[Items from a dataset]
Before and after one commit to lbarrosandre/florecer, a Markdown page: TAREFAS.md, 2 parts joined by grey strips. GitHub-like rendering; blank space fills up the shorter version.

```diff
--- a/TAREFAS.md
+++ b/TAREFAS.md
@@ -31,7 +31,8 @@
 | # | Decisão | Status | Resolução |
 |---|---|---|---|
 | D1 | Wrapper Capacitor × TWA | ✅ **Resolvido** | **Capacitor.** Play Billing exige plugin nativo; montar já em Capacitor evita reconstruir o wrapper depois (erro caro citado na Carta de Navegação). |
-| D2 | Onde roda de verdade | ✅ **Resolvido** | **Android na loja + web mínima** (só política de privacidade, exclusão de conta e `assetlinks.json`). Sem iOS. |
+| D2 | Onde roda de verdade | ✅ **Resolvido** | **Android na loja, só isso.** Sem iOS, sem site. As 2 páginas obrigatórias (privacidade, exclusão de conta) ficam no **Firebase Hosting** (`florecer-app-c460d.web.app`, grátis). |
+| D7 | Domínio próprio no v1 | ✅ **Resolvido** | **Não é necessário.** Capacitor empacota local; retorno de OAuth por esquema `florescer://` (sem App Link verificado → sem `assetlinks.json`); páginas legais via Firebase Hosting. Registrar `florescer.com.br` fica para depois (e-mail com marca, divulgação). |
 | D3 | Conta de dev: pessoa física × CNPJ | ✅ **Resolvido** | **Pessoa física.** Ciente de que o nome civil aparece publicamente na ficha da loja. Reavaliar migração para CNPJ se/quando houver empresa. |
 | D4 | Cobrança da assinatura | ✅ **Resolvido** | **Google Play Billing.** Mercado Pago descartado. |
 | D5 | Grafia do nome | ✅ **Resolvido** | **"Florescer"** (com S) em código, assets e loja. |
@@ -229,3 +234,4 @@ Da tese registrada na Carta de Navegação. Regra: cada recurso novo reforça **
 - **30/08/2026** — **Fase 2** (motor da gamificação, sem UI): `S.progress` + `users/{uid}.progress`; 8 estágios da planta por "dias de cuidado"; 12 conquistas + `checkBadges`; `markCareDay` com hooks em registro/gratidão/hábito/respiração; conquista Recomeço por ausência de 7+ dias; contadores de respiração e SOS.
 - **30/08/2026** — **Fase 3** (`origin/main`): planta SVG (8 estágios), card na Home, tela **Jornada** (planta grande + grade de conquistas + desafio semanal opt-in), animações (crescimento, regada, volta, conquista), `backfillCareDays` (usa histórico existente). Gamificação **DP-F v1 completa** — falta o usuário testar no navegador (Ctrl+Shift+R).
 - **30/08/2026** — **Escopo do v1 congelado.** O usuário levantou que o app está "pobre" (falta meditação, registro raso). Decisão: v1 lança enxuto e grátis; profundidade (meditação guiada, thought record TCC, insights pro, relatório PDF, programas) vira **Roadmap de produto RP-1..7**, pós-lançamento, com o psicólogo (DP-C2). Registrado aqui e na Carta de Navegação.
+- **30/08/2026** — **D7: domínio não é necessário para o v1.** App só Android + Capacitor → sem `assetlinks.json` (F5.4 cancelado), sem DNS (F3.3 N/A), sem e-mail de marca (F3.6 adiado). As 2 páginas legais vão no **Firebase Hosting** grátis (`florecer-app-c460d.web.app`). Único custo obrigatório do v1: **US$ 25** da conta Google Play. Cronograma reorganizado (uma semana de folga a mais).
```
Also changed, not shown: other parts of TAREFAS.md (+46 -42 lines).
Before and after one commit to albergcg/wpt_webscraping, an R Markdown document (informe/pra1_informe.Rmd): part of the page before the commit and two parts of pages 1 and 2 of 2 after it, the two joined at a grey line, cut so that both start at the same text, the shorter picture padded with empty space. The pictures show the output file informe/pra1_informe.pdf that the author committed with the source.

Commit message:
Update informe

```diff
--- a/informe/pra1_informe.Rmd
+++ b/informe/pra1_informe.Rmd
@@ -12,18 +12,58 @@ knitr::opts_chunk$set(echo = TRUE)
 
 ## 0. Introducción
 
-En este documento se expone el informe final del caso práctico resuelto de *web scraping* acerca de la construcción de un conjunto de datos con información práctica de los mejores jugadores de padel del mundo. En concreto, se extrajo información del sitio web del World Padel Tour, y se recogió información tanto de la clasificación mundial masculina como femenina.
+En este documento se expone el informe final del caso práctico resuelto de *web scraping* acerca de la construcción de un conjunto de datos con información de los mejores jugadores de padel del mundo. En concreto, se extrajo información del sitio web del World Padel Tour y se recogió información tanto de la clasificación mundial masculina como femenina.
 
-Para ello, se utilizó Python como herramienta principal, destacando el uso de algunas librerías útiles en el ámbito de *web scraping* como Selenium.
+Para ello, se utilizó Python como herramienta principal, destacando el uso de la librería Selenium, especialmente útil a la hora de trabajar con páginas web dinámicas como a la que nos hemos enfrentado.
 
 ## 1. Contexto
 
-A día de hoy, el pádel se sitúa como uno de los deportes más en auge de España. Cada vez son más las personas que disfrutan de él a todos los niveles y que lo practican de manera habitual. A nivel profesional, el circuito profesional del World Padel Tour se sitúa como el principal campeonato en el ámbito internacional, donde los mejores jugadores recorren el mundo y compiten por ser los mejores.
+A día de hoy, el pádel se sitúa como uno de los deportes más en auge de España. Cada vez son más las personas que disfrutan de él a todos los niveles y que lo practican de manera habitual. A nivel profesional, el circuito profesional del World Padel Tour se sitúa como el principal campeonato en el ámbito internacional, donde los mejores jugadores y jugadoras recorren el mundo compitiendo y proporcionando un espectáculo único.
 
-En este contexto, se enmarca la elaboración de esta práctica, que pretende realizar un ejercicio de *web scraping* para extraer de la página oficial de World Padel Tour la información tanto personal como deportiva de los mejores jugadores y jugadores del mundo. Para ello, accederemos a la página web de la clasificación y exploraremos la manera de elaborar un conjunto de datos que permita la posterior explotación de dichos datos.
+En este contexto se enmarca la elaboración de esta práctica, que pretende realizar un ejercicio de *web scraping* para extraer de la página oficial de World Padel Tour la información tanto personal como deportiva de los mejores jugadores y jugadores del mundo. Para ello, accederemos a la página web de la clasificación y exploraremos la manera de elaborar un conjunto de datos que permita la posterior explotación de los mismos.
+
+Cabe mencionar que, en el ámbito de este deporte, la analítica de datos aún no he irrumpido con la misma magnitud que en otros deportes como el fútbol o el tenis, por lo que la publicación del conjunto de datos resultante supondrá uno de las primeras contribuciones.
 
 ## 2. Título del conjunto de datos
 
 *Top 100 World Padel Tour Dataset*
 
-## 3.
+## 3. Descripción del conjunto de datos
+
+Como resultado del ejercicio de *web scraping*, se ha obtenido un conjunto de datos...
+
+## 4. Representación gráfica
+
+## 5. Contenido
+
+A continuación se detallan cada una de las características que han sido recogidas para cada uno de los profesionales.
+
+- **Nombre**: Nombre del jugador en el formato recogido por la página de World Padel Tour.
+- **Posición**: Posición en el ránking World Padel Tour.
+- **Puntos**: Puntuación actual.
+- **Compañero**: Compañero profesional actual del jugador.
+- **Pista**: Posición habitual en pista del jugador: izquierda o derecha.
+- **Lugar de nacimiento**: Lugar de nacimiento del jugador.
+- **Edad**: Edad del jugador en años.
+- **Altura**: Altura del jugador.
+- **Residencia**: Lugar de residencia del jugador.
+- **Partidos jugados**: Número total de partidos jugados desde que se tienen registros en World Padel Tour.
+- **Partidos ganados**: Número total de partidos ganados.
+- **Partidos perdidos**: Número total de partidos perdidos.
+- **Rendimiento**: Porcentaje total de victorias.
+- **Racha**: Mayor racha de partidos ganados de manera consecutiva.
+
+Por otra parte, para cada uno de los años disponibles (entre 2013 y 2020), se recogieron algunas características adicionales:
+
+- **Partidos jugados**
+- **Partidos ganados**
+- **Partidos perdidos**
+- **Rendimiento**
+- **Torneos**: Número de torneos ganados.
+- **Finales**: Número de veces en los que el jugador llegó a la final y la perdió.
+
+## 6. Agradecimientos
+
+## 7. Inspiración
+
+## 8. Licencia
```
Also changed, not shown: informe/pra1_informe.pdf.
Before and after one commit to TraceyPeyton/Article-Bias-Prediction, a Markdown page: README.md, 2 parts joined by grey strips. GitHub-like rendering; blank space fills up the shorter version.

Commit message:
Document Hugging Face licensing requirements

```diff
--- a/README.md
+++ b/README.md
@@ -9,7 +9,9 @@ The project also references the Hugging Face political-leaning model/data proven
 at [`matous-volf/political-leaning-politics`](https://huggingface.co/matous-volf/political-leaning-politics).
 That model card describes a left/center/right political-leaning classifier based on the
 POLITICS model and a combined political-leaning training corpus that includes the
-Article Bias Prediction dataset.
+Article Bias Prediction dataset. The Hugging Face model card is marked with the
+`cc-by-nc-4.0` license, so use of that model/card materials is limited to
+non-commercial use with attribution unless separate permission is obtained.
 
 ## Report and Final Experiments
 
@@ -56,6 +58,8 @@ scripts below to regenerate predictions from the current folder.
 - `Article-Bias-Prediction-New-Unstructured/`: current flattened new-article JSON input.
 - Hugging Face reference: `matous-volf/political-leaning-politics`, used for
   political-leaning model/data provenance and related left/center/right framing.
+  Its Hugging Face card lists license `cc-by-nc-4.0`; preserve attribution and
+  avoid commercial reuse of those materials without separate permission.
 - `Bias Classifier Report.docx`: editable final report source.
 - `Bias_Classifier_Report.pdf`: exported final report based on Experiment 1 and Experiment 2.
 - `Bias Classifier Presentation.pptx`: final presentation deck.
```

▶ Exercise goal: With "right" as the search string, filter the records and return each line that has it.

▶ Task solution:
 That model card describes a left/center/right political-leaning classifier based on the
   political-leaning model/data provenance and related left/center/right framing.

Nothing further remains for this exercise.